▶ **WHAT TO DO**: Pictures excluded, copy all of the data below exactly.

[[ EXTRACTED ENTRIES open ]]

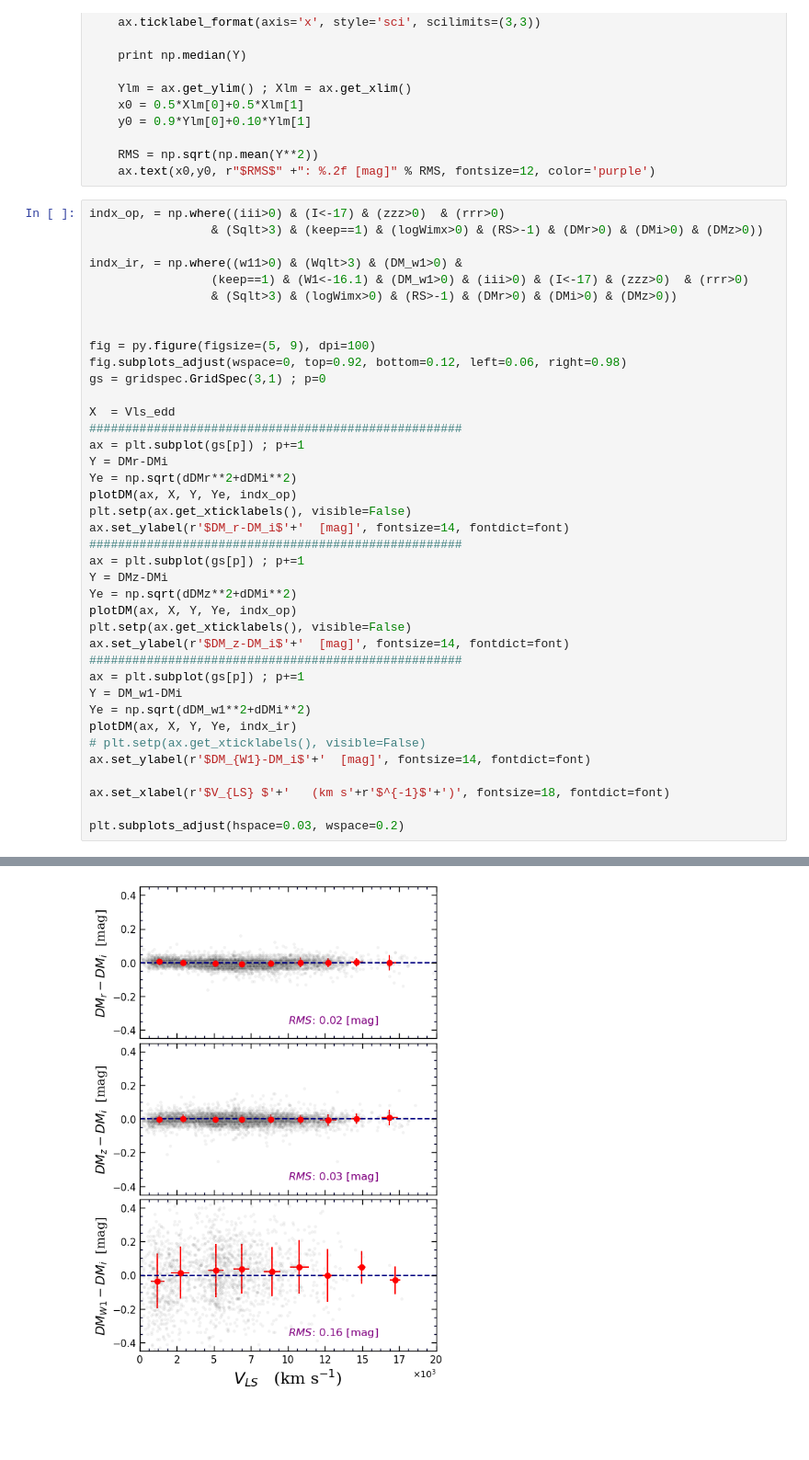
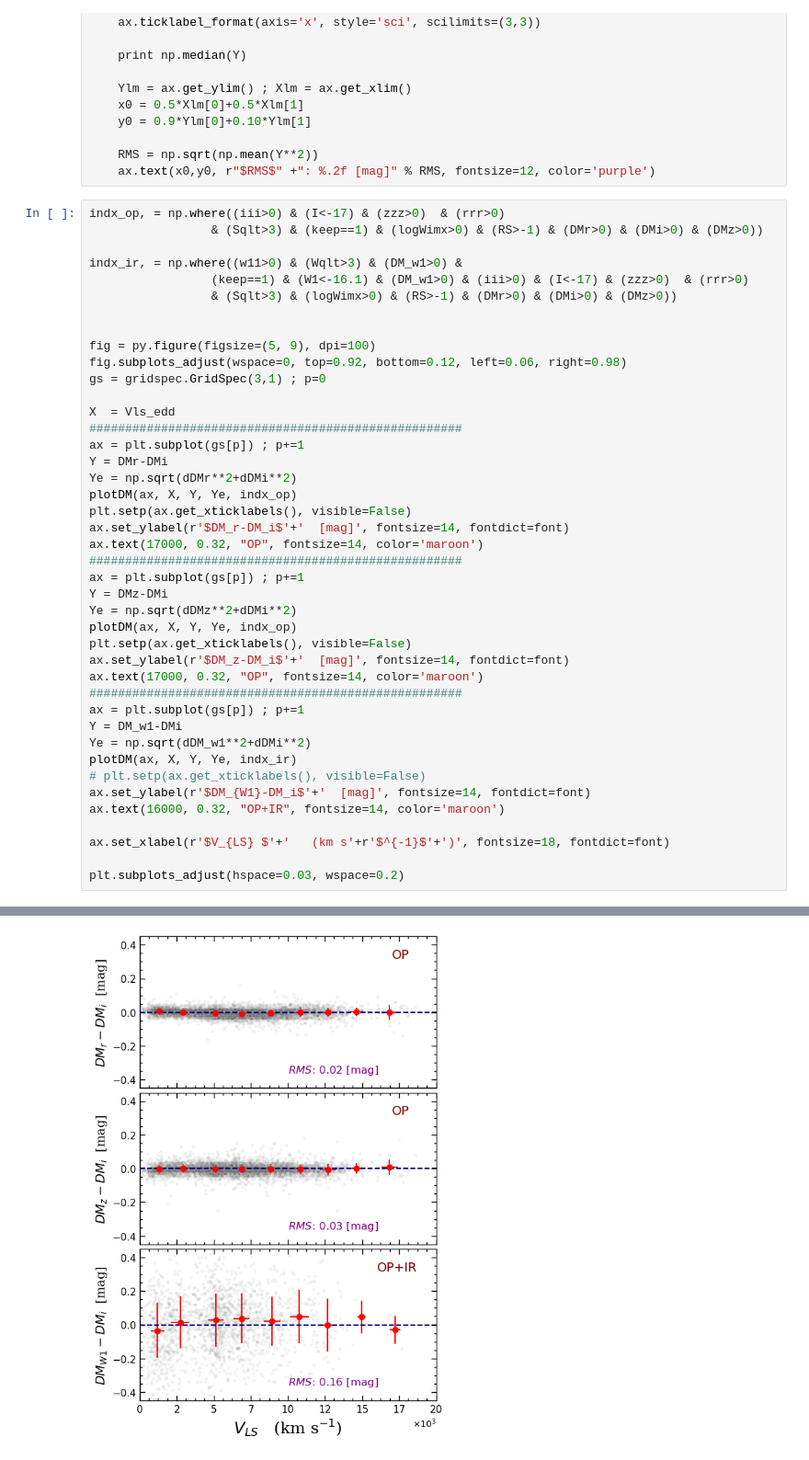
Before and after one commit to ekourkchi/TFcalibrators, a Jupyter notebook: Hubble_param-BandEvaluation-Paper.ipynb, the cells around one changed output, grey strips where cells are left out. Shown at 92% size. Cells and saved outputs as stored; diff of their text form; blank space fills up the shorter version.

```diff
--- a/Hubble_param-BandEvaluation-Paper.ipynb
+++ b/Hubble_param-BandEvaluation-Paper.ipynb
@@ -404,31 +439,34 @@ gs = gridspec.GridSpec(3,1) ; p=0
 X  = Vls_edd
 ####################################################
 ax = plt.subplot(gs[p]) ; p+=1
 Y = DMr-DMi
 Ye = np.sqrt(dDMr**2+dDMi**2)
 plotDM(ax, X, Y, Ye, indx_op)
 plt.setp(ax.get_xticklabels(), visible=False)
 ax.set_ylabel(r'$DM_r-DM_i$'+'  [mag]', fontsize=14, fontdict=font)
+ax.text(17000, 0.32, "OP", fontsize=14, color='maroon')
 ####################################################
 ax = plt.subplot(gs[p]) ; p+=1
 Y = DMz-DMi
 Ye = np.sqrt(dDMz**2+dDMi**2)
 plotDM(ax, X, Y, Ye, indx_op)
 plt.setp(ax.get_xticklabels(), visible=False)
 ax.set_ylabel(r'$DM_z-DM_i$'+'  [mag]', fontsize=14, fontdict=font)
+ax.text(17000, 0.32, "OP", fontsize=14, color='maroon')
 ####################################################
 ax = plt.subplot(gs[p]) ; p+=1
 Y = DM_w1-DMi
 Ye = np.sqrt(dDM_w1**2+dDMi**2)
 plotDM(ax, X, Y, Ye, indx_ir)
 # plt.setp(ax.get_xticklabels(), visible=False)
 ax.set_ylabel(r'$DM_{W1}-DM_i$'+'  [mag]', fontsize=14, fontdict=font)
+ax.text(16000, 0.32, "OP+IR", fontsize=14, color='maroon')
 
 ax.set_xlabel(r'$V_{LS} $'+'   (km s'+r'$^{-1}$'+')', fontsize=18, fontdict=font)
 
 plt.subplots_adjust(hspace=0.03, wspace=0.2)
 # %% [output]
 0.0
 0.0
 0.00999999999999801
-[figure, old version]
+[figure, new version]
```
Also changed, not shown: parts of 4 cells of this notebook, 1 other file.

[[ EXTRACTED ENTRIES closed ]]

▶ **EXERCISE OUTPUT**:
Before and after one commit to ekourkchi/TFcalibrators, a Jupyter notebook: Hubble_param-BandEvaluation-Paper.ipynb, the cells around one changed output, grey strips where cells are left out. Shown at 92% size. Cells and saved outputs as stored; diff of their text form; blank space fills up the shorter version.

```diff
--- a/Hubble_param-BandEvaluation-Paper.ipynb
+++ b/Hubble_param-BandEvaluation-Paper.ipynb
@@ -404,31 +439,34 @@ gs = gridspec.GridSpec(3,1) ; p=0
 X  = Vls_edd
 ####################################################
 ax = plt.subplot(gs[p]) ; p+=1
 Y = DMr-DMi
 Ye = np.sqrt(dDMr**2+dDMi**2)
 plotDM(ax, X, Y, Ye, indx_op)
 plt.setp(ax.get_xticklabels(), visible=False)
 ax.set_ylabel(r'$DM_r-DM_i$'+'  [mag]', fontsize=14, fontdict=font)
+ax.text(17000, 0.32, "OP", fontsize=14, color='maroon')
 ####################################################
 ax = plt.subplot(gs[p]) ; p+=1
 Y = DMz-DMi
 Ye = np.sqrt(dDMz**2+dDMi**2)
 plotDM(ax, X, Y, Ye, indx_op)
 plt.setp(ax.get_xticklabels(), visible=False)
 ax.set_ylabel(r'$DM_z-DM_i$'+'  [mag]', fontsize=14, fontdict=font)
+ax.text(17000, 0.32, "OP", fontsize=14, color='maroon')
 ####################################################
 ax = plt.subplot(gs[p]) ; p+=1
 Y = DM_w1-DMi
 Ye = np.sqrt(dDM_w1**2+dDMi**2)
 plotDM(ax, X, Y, Ye, indx_ir)
 # plt.setp(ax.get_xticklabels(), visible=False)
 ax.set_ylabel(r'$DM_{W1}-DM_i$'+'  [mag]', fontsize=14, fontdict=font)
+ax.text(16000, 0.32, "OP+IR", fontsize=14, color='maroon')
 
 ax.set_xlabel(r'$V_{LS} $'+'   (km s'+r'$^{-1}$'+')', fontsize=18, fontdict=font)
 
 plt.subplots_adjust(hspace=0.03, wspace=0.2)
 # %% [output]
 0.0
 0.0
 0.00999999999999801
-[figure, old version]
+[figure, new version]
```
Also changed, not shown: parts of 4 cells of this notebook, 1 other file.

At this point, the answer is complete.